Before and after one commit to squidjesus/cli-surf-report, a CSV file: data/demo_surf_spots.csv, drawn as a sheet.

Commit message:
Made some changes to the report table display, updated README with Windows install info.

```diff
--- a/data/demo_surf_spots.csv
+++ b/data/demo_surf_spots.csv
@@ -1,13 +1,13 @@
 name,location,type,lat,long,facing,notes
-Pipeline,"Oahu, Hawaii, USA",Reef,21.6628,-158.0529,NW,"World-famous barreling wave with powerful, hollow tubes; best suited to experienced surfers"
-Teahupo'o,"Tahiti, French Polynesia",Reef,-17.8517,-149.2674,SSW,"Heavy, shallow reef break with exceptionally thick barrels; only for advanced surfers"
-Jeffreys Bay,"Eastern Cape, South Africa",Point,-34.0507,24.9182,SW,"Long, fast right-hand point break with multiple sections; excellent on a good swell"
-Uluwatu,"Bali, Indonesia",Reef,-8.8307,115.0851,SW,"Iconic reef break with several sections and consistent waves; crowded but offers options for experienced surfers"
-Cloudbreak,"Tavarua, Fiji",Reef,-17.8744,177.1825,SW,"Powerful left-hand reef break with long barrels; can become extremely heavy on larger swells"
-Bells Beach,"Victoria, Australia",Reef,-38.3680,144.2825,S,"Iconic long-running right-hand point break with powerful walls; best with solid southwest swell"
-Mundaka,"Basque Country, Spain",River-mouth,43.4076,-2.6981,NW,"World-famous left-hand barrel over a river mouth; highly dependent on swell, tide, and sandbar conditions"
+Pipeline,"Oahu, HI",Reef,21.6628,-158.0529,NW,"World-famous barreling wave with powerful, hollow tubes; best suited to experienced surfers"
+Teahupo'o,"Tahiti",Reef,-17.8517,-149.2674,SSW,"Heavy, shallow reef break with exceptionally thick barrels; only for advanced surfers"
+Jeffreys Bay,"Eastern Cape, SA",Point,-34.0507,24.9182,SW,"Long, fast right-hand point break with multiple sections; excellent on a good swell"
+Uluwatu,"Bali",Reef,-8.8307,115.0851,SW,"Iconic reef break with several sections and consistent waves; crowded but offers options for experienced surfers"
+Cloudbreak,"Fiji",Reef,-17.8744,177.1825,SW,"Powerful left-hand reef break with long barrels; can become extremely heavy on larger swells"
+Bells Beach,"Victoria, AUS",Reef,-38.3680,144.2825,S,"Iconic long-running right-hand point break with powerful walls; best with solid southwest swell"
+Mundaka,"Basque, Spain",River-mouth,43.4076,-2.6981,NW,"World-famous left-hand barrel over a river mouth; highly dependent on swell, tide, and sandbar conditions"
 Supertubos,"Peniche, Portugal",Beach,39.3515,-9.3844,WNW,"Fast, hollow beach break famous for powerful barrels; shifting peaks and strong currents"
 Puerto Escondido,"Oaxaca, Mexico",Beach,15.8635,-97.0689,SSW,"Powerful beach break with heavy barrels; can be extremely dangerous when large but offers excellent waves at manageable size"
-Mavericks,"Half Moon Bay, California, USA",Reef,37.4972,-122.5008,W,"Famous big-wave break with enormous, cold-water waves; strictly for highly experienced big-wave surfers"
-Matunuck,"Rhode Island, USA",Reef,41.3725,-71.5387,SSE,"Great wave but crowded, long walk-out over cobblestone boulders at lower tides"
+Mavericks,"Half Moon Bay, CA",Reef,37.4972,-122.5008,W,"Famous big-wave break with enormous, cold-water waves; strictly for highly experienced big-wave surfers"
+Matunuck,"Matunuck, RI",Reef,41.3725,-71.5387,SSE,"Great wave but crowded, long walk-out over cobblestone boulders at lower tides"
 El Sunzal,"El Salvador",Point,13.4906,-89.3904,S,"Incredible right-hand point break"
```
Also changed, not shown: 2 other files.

◆ ◆ ◆ ◆ ◆ ◆ ◆

» WORK INSTRUCTIONS
Copy each line of the data exactly, leaving nothing out.

» SOLUTION FOR THIS EXERCISE
Before and after one commit to squidjesus/cli-surf-report, a CSV file: data/demo_surf_spots.csv, drawn as a sheet.

Commit message:
Made some changes to the report table display, updated README with Windows install info.

```diff
--- a/data/demo_surf_spots.csv
+++ b/data/demo_surf_spots.csv
@@ -1,13 +1,13 @@
 name,location,type,lat,long,facing,notes
-Pipeline,"Oahu, Hawaii, USA",Reef,21.6628,-158.0529,NW,"World-famous barreling wave with powerful, hollow tubes; best suited to experienced surfers"
-Teahupo'o,"Tahiti, French Polynesia",Reef,-17.8517,-149.2674,SSW,"Heavy, shallow reef break with exceptionally thick barrels; only for advanced surfers"
-Jeffreys Bay,"Eastern Cape, South Africa",Point,-34.0507,24.9182,SW,"Long, fast right-hand point break with multiple sections; excellent on a good swell"
-Uluwatu,"Bali, Indonesia",Reef,-8.8307,115.0851,SW,"Iconic reef break with several sections and consistent waves; crowded but offers options for experienced surfers"
-Cloudbreak,"Tavarua, Fiji",Reef,-17.8744,177.1825,SW,"Powerful left-hand reef break with long barrels; can become extremely heavy on larger swells"
-Bells Beach,"Victoria, Australia",Reef,-38.3680,144.2825,S,"Iconic long-running right-hand point break with powerful walls; best with solid southwest swell"
-Mundaka,"Basque Country, Spain",River-mouth,43.4076,-2.6981,NW,"World-famous left-hand barrel over a river mouth; highly dependent on swell, tide, and sandbar conditions"
+Pipeline,"Oahu, HI",Reef,21.6628,-158.0529,NW,"World-famous barreling wave with powerful, hollow tubes; best suited to experienced surfers"
+Teahupo'o,"Tahiti",Reef,-17.8517,-149.2674,SSW,"Heavy, shallow reef break with exceptionally thick barrels; only for advanced surfers"
+Jeffreys Bay,"Eastern Cape, SA",Point,-34.0507,24.9182,SW,"Long, fast right-hand point break with multiple sections; excellent on a good swell"
+Uluwatu,"Bali",Reef,-8.8307,115.0851,SW,"Iconic reef break with several sections and consistent waves; crowded but offers options for experienced surfers"
+Cloudbreak,"Fiji",Reef,-17.8744,177.1825,SW,"Powerful left-hand reef break with long barrels; can become extremely heavy on larger swells"
+Bells Beach,"Victoria, AUS",Reef,-38.3680,144.2825,S,"Iconic long-running right-hand point break with powerful walls; best with solid southwest swell"
+Mundaka,"Basque, Spain",River-mouth,43.4076,-2.6981,NW,"World-famous left-hand barrel over a river mouth; highly dependent on swell, tide, and sandbar conditions"
 Supertubos,"Peniche, Portugal",Beach,39.3515,-9.3844,WNW,"Fast, hollow beach break famous for powerful barrels; shifting peaks and strong currents"
 Puerto Escondido,"Oaxaca, Mexico",Beach,15.8635,-97.0689,SSW,"Powerful beach break with heavy barrels; can be extremely dangerous when large but offers excellent waves at manageable size"
-Mavericks,"Half Moon Bay, California, USA",Reef,37.4972,-122.5008,W,"Famous big-wave break with enormous, cold-water waves; strictly for highly experienced big-wave surfers"
-Matunuck,"Rhode Island, USA",Reef,41.3725,-71.5387,SSE,"Great wave but crowded, long walk-out over cobblestone boulders at lower tides"
+Mavericks,"Half Moon Bay, CA",Reef,37.4972,-122.5008,W,"Famous big-wave break with enormous, cold-water waves; strictly for highly experienced big-wave surfers"
+Matunuck,"Matunuck, RI",Reef,41.3725,-71.5387,SSE,"Great wave but crowded, long walk-out over cobblestone boulders at lower tides"
 El Sunzal,"El Salvador",Point,13.4906,-89.3904,S,"Incredible right-hand point break"
```
Also changed, not shown: 2 other files.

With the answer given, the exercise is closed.